## Problem statement
Among the entries that follow, how many lines contain the word "writeText"? Give the number alone.

Dataset items

● ● ●

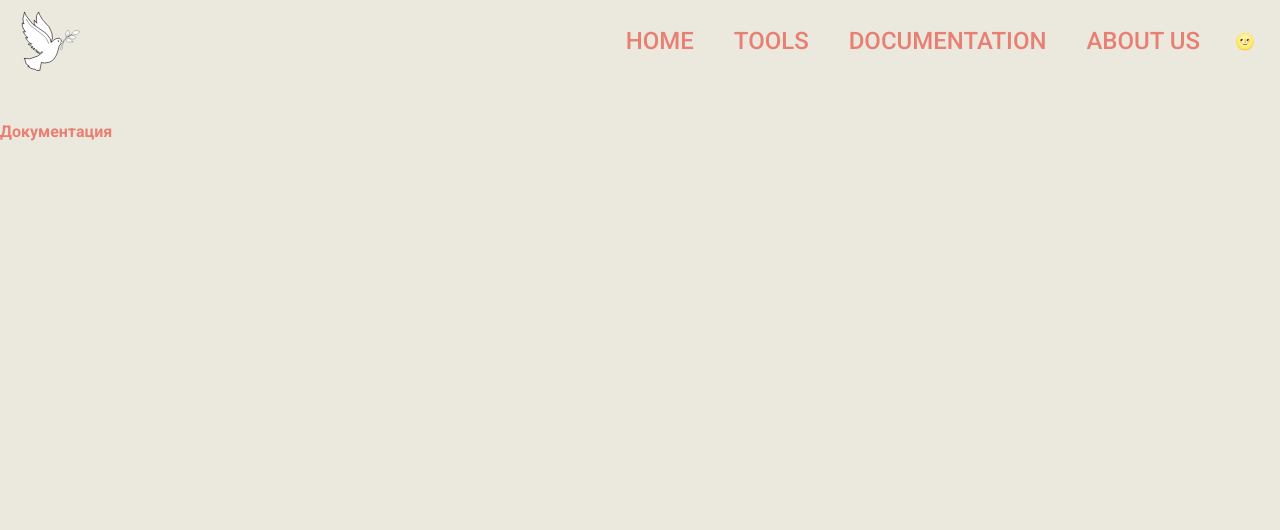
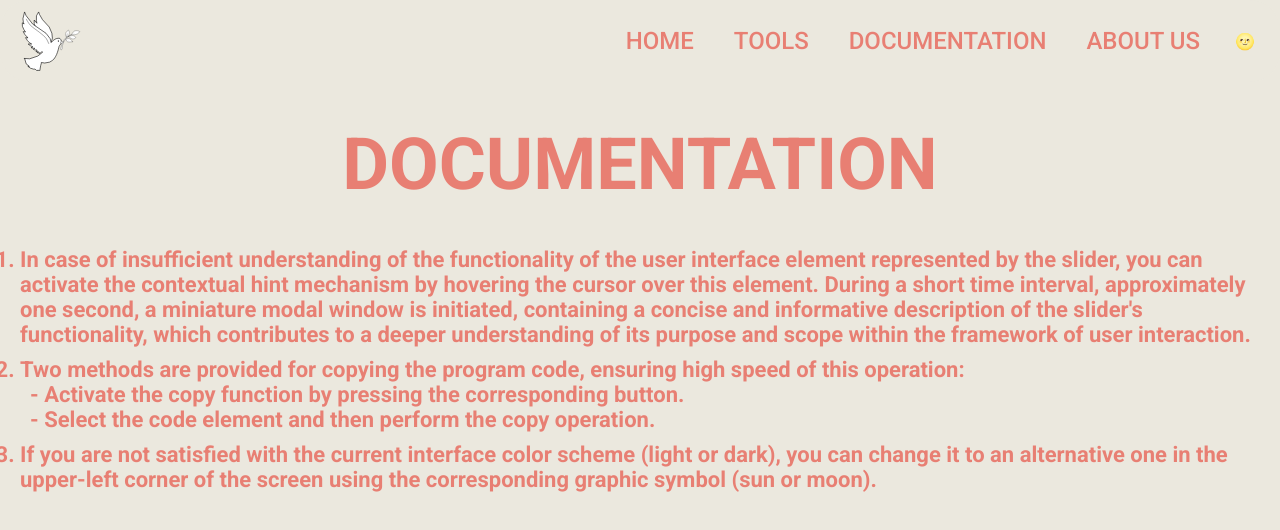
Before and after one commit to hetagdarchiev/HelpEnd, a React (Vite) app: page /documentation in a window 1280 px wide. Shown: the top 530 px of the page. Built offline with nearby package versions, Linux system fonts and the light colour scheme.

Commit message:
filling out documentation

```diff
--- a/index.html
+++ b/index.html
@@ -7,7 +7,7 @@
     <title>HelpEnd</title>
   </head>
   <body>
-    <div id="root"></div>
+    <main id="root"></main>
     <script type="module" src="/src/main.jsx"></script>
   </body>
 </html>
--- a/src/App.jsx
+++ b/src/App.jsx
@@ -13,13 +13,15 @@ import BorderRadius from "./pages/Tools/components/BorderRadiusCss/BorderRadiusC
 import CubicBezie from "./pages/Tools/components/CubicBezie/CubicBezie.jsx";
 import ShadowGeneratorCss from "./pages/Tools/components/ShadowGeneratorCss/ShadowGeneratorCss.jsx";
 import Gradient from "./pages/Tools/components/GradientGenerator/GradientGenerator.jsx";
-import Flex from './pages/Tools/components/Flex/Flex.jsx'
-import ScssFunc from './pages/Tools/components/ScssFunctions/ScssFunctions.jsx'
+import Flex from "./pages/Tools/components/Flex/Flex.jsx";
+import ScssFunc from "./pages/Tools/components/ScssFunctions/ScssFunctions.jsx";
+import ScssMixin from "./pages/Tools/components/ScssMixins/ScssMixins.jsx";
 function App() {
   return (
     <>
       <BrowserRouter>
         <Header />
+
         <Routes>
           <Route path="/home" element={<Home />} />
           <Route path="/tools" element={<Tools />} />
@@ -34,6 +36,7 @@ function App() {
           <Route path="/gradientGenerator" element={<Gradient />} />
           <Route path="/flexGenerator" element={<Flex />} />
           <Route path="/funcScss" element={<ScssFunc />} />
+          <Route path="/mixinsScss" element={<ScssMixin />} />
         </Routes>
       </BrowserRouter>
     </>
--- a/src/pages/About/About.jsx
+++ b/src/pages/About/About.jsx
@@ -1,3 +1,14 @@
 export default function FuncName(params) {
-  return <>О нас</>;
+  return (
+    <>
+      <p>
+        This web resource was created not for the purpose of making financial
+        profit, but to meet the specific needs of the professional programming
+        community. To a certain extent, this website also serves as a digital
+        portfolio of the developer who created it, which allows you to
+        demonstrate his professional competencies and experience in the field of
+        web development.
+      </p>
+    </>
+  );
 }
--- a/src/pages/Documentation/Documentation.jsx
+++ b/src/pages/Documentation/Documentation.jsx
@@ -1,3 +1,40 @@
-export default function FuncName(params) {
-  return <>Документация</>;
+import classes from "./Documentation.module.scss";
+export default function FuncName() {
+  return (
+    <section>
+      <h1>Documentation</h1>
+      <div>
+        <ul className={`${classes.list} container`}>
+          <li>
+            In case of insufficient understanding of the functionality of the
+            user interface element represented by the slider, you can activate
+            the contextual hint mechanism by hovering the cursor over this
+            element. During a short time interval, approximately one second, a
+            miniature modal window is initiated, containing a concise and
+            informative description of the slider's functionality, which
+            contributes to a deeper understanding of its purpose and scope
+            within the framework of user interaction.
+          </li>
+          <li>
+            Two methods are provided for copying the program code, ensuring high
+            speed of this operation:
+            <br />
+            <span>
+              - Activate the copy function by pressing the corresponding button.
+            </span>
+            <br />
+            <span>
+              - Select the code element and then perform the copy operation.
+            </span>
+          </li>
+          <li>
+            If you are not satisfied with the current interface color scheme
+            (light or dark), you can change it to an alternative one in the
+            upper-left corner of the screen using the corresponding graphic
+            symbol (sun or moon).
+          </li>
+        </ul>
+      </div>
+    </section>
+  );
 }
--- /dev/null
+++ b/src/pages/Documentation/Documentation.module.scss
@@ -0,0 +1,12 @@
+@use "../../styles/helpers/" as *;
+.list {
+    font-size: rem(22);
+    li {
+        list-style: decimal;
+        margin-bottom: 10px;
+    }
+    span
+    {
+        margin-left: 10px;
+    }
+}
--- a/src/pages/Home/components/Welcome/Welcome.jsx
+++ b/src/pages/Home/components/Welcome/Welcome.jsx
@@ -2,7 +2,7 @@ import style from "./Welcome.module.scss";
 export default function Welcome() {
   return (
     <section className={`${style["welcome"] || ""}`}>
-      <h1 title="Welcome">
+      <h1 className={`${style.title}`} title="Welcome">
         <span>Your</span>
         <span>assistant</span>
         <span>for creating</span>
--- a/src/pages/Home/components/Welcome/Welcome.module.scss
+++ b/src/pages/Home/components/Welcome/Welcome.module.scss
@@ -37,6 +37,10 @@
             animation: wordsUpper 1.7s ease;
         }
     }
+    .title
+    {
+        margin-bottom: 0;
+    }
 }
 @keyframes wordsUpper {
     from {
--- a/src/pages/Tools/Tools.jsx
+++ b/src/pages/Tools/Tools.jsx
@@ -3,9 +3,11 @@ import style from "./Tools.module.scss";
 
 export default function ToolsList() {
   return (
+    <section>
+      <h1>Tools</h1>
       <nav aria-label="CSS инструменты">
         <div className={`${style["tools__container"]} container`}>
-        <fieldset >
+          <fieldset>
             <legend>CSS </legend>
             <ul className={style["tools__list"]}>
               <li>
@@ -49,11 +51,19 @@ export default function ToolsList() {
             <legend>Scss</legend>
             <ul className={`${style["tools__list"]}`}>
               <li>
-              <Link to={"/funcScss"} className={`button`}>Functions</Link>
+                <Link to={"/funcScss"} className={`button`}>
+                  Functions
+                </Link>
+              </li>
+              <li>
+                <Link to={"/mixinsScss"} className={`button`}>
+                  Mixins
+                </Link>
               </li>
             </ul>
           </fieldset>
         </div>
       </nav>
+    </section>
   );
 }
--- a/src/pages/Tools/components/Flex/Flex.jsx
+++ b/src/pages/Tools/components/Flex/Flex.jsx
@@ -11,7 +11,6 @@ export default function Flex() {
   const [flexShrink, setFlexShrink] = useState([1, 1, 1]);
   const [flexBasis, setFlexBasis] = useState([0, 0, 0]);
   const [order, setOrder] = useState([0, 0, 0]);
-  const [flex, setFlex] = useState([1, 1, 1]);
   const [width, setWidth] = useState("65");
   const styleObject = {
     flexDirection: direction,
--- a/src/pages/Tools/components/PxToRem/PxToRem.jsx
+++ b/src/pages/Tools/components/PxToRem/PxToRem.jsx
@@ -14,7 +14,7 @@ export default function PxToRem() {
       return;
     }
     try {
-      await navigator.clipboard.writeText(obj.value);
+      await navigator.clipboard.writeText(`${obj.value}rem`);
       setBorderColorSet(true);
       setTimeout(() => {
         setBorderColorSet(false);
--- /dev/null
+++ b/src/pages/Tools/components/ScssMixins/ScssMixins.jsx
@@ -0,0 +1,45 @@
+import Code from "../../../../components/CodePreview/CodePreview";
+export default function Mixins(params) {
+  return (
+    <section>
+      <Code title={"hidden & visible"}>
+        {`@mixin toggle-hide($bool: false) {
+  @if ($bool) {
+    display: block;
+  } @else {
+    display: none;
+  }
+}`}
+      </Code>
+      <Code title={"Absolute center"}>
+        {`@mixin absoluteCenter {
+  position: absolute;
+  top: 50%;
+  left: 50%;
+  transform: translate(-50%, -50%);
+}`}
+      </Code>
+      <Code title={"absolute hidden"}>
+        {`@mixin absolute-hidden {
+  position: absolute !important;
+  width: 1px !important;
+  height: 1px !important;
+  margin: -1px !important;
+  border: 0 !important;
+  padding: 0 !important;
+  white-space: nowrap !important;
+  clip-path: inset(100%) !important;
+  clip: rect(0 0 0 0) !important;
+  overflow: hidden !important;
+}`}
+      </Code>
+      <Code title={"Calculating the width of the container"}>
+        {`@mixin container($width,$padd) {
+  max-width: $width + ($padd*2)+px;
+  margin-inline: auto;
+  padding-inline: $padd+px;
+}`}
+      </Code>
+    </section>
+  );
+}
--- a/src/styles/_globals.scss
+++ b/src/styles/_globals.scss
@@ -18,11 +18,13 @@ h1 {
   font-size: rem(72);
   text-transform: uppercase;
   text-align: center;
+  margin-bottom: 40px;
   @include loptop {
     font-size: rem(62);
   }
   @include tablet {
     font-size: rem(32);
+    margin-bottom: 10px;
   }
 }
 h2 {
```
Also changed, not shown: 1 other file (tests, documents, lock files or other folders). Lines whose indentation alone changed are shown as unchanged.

● ● ●

## Response for this exercise
2